== THE PROBLEM ==
Lift every line from the entries that includes the word "package".

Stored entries
════════

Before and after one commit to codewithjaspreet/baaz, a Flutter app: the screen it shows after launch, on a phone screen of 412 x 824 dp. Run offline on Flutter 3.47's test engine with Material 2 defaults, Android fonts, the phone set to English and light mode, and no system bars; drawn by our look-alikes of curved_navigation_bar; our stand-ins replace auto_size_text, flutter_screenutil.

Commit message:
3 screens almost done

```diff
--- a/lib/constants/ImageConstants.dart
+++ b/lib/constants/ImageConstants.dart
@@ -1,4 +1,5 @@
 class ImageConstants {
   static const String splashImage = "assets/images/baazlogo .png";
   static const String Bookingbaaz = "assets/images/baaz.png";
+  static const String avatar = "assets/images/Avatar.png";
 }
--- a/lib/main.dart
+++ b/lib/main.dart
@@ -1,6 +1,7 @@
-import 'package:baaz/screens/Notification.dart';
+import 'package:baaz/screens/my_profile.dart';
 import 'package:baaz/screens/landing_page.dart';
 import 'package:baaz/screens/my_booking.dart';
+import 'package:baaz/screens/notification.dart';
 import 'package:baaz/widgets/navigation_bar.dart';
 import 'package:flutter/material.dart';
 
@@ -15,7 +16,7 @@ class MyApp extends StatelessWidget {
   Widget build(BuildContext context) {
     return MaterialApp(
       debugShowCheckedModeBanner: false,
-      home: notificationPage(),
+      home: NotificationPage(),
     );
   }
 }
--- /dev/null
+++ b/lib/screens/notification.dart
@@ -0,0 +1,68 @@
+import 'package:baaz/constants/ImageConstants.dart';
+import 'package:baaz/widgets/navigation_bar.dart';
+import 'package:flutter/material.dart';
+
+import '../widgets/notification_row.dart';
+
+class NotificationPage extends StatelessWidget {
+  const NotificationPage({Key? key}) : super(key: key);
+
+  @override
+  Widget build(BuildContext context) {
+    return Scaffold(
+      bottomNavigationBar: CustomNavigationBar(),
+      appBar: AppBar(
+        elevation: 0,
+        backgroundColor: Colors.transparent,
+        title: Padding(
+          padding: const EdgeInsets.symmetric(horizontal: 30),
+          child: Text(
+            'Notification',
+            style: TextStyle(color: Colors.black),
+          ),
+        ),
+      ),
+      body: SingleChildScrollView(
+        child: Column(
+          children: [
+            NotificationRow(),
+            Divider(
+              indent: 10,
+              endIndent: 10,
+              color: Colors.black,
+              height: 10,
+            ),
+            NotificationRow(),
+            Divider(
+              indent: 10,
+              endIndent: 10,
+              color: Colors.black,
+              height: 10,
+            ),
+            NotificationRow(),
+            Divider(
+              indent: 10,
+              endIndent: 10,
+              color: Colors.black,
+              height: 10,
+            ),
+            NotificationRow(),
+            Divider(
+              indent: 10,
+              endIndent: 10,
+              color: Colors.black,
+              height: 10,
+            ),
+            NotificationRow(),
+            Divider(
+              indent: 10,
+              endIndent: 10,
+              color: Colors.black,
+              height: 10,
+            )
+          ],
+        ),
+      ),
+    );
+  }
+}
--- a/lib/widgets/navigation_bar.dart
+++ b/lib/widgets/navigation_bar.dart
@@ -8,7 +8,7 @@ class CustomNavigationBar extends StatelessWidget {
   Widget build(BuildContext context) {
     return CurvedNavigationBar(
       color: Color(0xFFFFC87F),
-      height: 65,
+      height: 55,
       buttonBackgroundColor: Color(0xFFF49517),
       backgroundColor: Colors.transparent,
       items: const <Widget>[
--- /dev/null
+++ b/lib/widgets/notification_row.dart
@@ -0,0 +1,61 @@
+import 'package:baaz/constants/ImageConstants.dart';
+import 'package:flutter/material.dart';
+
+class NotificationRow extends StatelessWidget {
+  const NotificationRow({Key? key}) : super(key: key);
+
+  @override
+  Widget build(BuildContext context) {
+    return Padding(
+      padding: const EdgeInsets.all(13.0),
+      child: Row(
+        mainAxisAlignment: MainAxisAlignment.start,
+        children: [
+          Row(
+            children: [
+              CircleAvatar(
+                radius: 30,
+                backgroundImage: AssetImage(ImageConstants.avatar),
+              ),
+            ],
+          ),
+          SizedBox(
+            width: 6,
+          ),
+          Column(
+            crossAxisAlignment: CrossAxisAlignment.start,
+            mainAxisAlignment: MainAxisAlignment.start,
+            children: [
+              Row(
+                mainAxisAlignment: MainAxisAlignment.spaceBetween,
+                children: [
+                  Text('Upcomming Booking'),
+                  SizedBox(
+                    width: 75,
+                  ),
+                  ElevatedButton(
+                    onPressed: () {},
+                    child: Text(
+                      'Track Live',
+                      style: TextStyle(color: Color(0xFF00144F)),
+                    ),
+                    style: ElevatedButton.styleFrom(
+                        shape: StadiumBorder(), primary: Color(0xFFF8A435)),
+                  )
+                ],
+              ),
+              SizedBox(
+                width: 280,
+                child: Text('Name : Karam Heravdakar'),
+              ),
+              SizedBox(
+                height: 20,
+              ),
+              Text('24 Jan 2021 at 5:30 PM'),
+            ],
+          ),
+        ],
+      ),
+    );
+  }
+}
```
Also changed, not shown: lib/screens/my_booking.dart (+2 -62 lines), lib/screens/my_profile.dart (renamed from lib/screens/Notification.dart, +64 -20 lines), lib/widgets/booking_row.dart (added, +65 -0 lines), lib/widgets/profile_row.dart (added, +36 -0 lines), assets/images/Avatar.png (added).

════════

== SOLUTION FOR THIS TASK ==
-import 'package:baaz/screens/Notification.dart';
+import 'package:baaz/screens/my_profile.dart';
 import 'package:baaz/screens/landing_page.dart';
 import 'package:baaz/screens/my_booking.dart';
+import 'package:baaz/screens/notification.dart';
 import 'package:baaz/widgets/navigation_bar.dart';
 import 'package:flutter/material.dart';
+import 'package:baaz/constants/ImageConstants.dart';
+import 'package:baaz/widgets/navigation_bar.dart';
+import 'package:flutter/material.dart';
+import 'package:baaz/constants/ImageConstants.dart';
+import 'package:flutter/material.dart';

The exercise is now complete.